> Task to complete
Your task is to output the data exactly as it stands.

++++ Information ++++

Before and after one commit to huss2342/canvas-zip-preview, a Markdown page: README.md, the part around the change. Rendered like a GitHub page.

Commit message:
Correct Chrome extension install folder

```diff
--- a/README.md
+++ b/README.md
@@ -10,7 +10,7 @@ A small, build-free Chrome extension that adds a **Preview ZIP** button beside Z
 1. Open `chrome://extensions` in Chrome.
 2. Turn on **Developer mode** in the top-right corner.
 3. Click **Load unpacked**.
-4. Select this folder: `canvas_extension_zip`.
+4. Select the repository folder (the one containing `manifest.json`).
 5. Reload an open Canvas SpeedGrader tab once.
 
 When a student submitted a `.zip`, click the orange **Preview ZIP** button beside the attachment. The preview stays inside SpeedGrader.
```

++++

> Task response
Before and after one commit to huss2342/canvas-zip-preview, a Markdown page: README.md, the part around the change. Rendered like a GitHub page.

Commit message:
Correct Chrome extension install folder

```diff
--- a/README.md
+++ b/README.md
@@ -10,7 +10,7 @@ A small, build-free Chrome extension that adds a **Preview ZIP** button beside Z
 1. Open `chrome://extensions` in Chrome.
 2. Turn on **Developer mode** in the top-right corner.
 3. Click **Load unpacked**.
-4. Select this folder: `canvas_extension_zip`.
+4. Select the repository folder (the one containing `manifest.json`).
 5. Reload an open Canvas SpeedGrader tab once.
 
 When a student submitted a `.zip`, click the orange **Preview ZIP** button beside the attachment. The preview stays inside SpeedGrader.
```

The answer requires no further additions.